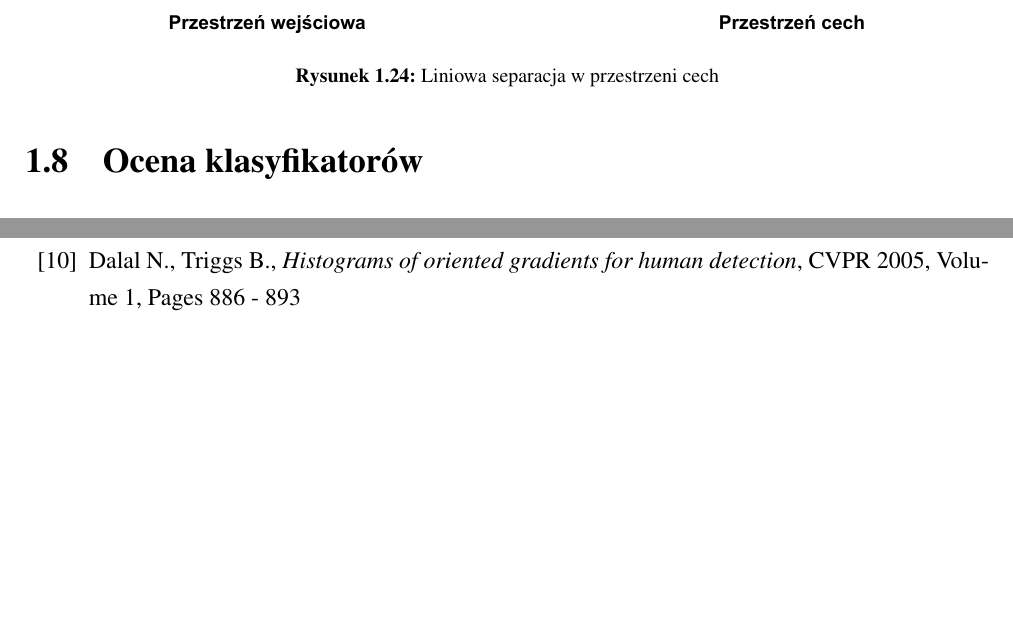
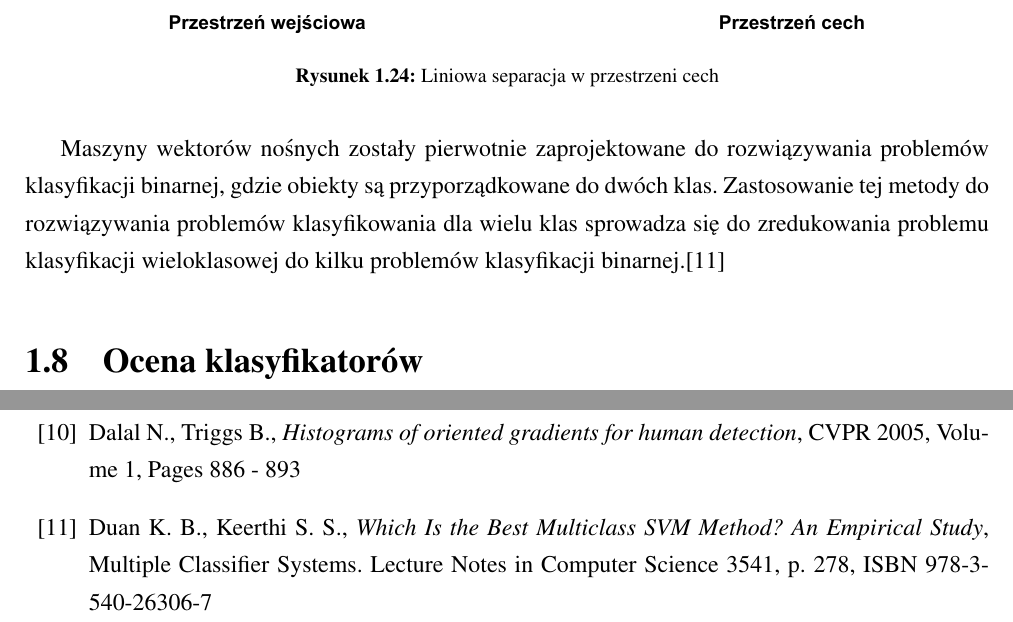
Before and after one commit to michalcichon/praca-magisterska, a LaTeX thesis (praca_magisterska.tex, which reads 01_podstawy_teoretyczne.tex, bibliography.tex): two parts of pages 41 and 51 of 58, joined at a grey line, cut so that both start at the same text, the shorter picture padded with empty space. Compiled offline with pdfLaTeX.

Commit message:
Klasyfikacja - SVM

```diff
--- a/01_podstawy_teoretyczne.tex
+++ b/01_podstawy_teoretyczne.tex
@@ -762,6 +762,8 @@ SVM może być również stosowany do separacji klas, które nie mogą być sepa
 
 Przestrzeń cech jest wielowymiarowa i określenie dla niej hiperpłaszczyzny jest bardzo trudne obliczeniowo. Zamiast tego stosuje się funkcje jądrowe (\emph{ang. kernel functions}). Rozwiązanie klasyfikacji jest wówczas sumą ważoną funkcji jądrowych oszacowanych w miejscu wektorów nośnych.
 
+Maszyny wektorów nośnych zostały pierwotnie zaprojektowane do rozwiązywania problemów klasyfikacji binarnej, gdzie obiekty są przyporządkowane do dwóch klas. Zastosowanie tej metody do rozwiązywania problemów klasyfikowania dla wielu klas sprowadza się do zredukowania problemu klasyfikacji wieloklasowej do kilku problemów klasyfikacji binarnej.\cite{DUAN05}
+
 \section{Ocena klasyfikatorów}
 ...
 
--- a/bibliography.tex
+++ b/bibliography.tex
@@ -20,6 +20,8 @@
 \bibitem{DAI10} Dai D., Wu T., Zhu S-c., \emph{Discovering Scene Categories by Information Projection and Cluster Sampling}, CVPR 2010
 
 \bibitem{DALAL05} Dalal N., Triggs B., \emph{Histograms of oriented gradients for human detection}, CVPR 2005, Volume 1, Pages 886 - 893
+
+\bibitem{DUAN05} Duan K. B., Keerthi S. S., \emph{Which Is the Best Multiclass SVM Method? An Empirical Study}, Multiple Classifier Systems. Lecture Notes in Computer Science 3541, p. 278, ISBN 978-3-540-26306-7
 
 \bibitem{GIST09} Douze M., Jégou H., Sandhawalia H., Amsaleg L, Schmid C.,\emph{Evaluation of GIST descriptors for web-scale image search}, Proceedings of the ACM International Conference on Image and Video Retrieval (CIVR '09). ACM, New York, 2009
 
```
Also changed, not shown: 01_podstawy_teoretyczne.tex (4 more changed lines).
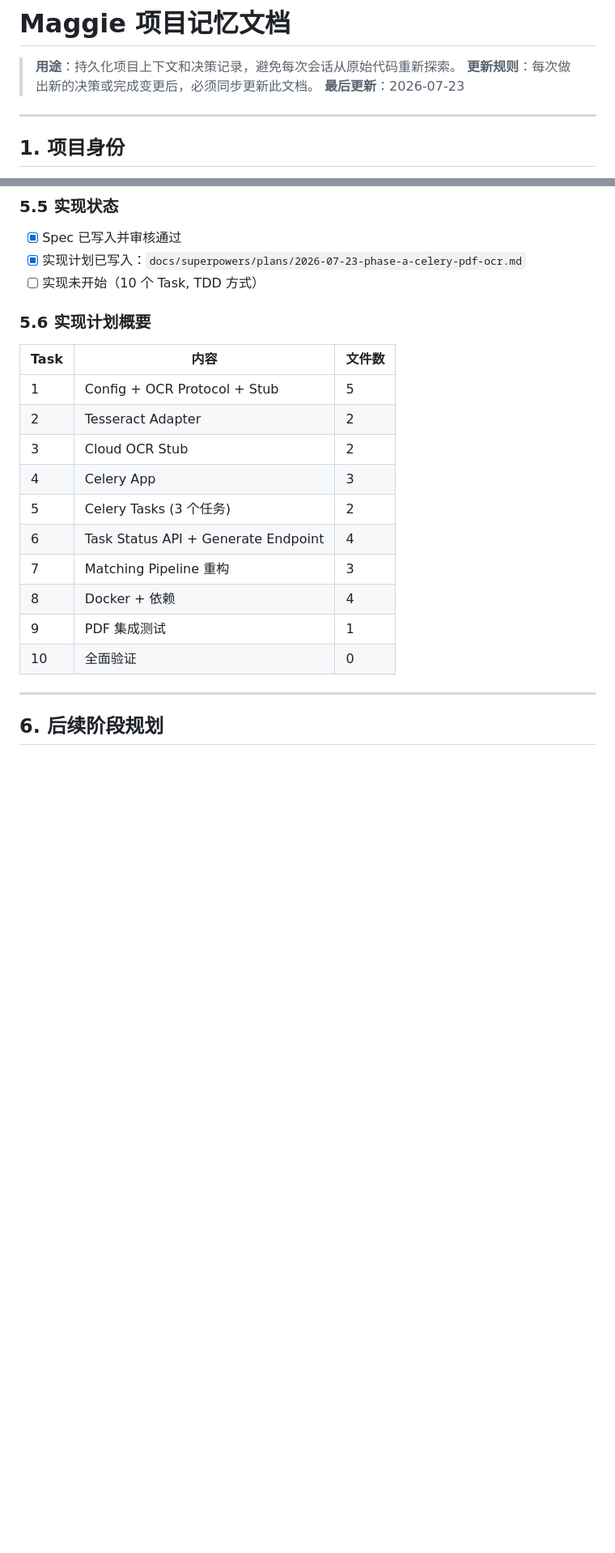
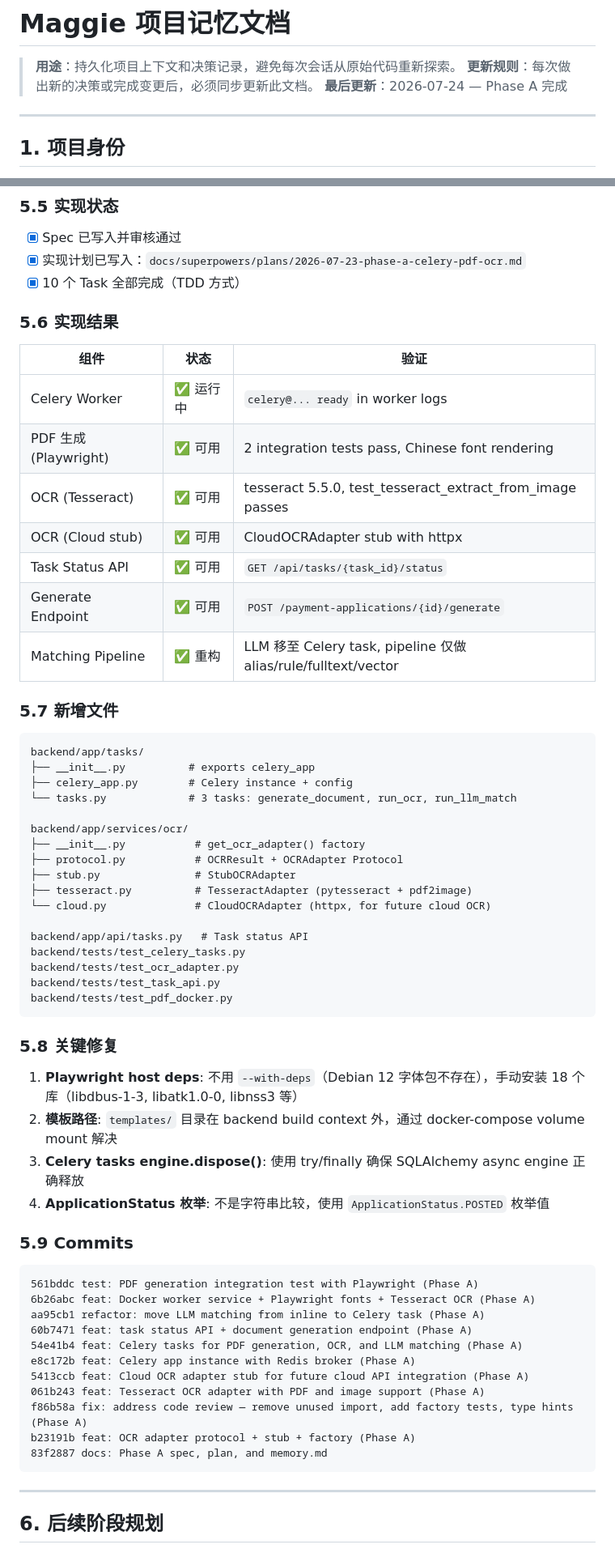
Before and after one commit to PMPai/maggie, a Markdown page: memory.md, 2 parts joined by grey strips. Shown at 81% size. Drawn GitHub-style; blank space fills up the shorter version.

````diff
--- a/memory.md
+++ b/memory.md
@@ -2,7 +2,7 @@
 
 > **用途**：持久化项目上下文和决策记录，避免每次会话从原始代码重新探索。
 > **更新规则**：每次做出新的决策或完成变更后，必须同步更新此文档。
-> **最后更新**：2026-07-23
+> **最后更新**：2026-07-24 — Phase A 完成
 
 ---
 
@@ -250,22 +252,64 @@ OCR_CLOUD_ENDPOINT: str = ""
 
 - [x] Spec 已写入并审核通过
 - [x] 实现计划已写入：`docs/superpowers/plans/2026-07-23-phase-a-celery-pdf-ocr.md`
-- [ ] 实现未开始（10 个 Task, TDD 方式）
+- [x] 10 个 Task 全部完成（TDD 方式）
 
-### 5.6 实现计划概要
+### 5.6 实现结果
 
-| Task | 内容 | 文件数 |
-|------|------|--------|
-| 1 | Config + OCR Protocol + Stub | 5 |
-| 2 | Tesseract Adapter | 2 |
-| 3 | Cloud OCR Stub | 2 |
-| 4 | Celery App | 3 |
-| 5 | Celery Tasks (3 个任务) | 2 |
-| 6 | Task Status API + Generate Endpoint | 4 |
-| 7 | Matching Pipeline 重构 | 3 |
-| 8 | Docker + 依赖 | 4 |
-| 9 | PDF 集成测试 | 1 |
-| 10 | 全面验证 | 0 |
+| 组件 | 状态 | 验证 |
+|------|------|------|
+| Celery Worker | ✅ 运行中 | `celery@... ready` in worker logs |
+| PDF 生成 (Playwright) | ✅ 可用 | 2 integration tests pass, Chinese font rendering |
+| OCR (Tesseract) | ✅ 可用 | tesseract 5.5.0, test_tesseract_extract_from_image passes |
+| OCR (Cloud stub) | ✅ 可用 | CloudOCRAdapter stub with httpx |
+| Task Status API | ✅ 可用 | `GET /api/tasks/{task_id}/status` |
+| Generate Endpoint | ✅ 可用 | `POST /payment-applications/{id}/generate` |
+| Matching Pipeline | ✅ 重构 | LLM 移至 Celery task, pipeline 仅做 alias/rule/fulltext/vector |
+
+### 5.7 新增文件
+
+```
+backend/app/tasks/
+├── __init__.py          # exports celery_app
+├── celery_app.py        # Celery instance + config
+└── tasks.py             # 3 tasks: generate_document, run_ocr, run_llm_match
+
+backend/app/services/ocr/
+├── __init__.py           # get_ocr_adapter() factory
+├── protocol.py           # OCRResult + OCRAdapter Protocol
+├── stub.py               # StubOCRAdapter
+├── tesseract.py          # TesseractAdapter (pytesseract + pdf2image)
+└── cloud.py              # CloudOCRAdapter (httpx, for future cloud OCR)
+
+backend/app/api/tasks.py   # Task status API
+backend/tests/test_celery_tasks.py
+backend/tests/test_ocr_adapter.py
+backend/tests/test_task_api.py
+backend/tests/test_pdf_docker.py
+```
+
+### 5.8 关键修复
+
+1. **Playwright host deps**: 不用 `--with-deps`（Debian 12 字体包不存在），手动安装 18 个库（libdbus-1-3, libatk1.0-0, libnss3 等）
+2. **模板路径**: `templates/` 目录在 backend build context 外，通过 docker-compose volume mount 解决
+3. **Celery tasks engine.dispose()**: 使用 try/finally 确保 SQLAlchemy async engine 正确释放
+4. **ApplicationStatus 枚举**: 不是字符串比较，使用 `ApplicationStatus.POSTED` 枚举值
+
+### 5.9 Commits
+
+```
+561bddc test: PDF generation integration test with Playwright (Phase A)
+6b26abc feat: Docker worker service + Playwright fonts + Tesseract OCR (Phase A)
+aa95cb1 refactor: move LLM matching from inline to Celery task (Phase A)
+60b7471 feat: task status API + document generation endpoint (Phase A)
+54e41b4 feat: Celery tasks for PDF generation, OCR, and LLM matching (Phase A)
+e8c172b feat: Celery app instance with Redis broker (Phase A)
+5413ccb feat: Cloud OCR adapter stub for future cloud API integration (Phase A)
+061b243 feat: Tesseract OCR adapter with PDF and image support (Phase A)
+f86b58a fix: address code review — remove unused import, add factory tests, type hints (Phase A)
+b23191b feat: OCR adapter protocol + stub + factory (Phase A)
+83f2887 docs: Phase A spec, plan, and memory.md
+```
 
 ---
 
````
Also changed, not shown: other parts of memory.md (+4 -2 lines), README.md (+7 -7 lines).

*-*-*

The expected result is every line from the material above that includes "tests".

### OUTPUT BELOW
+| PDF 生成 (Playwright) | ✅ 可用 | 2 integration tests pass, Chinese font rendering |
+backend/tests/test_celery_tasks.py
+backend/tests/test_ocr_adapter.py
+backend/tests/test_task_api.py
+backend/tests/test_pdf_docker.py
+f86b58a fix: address code review — remove unused import, add factory tests, type hints (Phase A)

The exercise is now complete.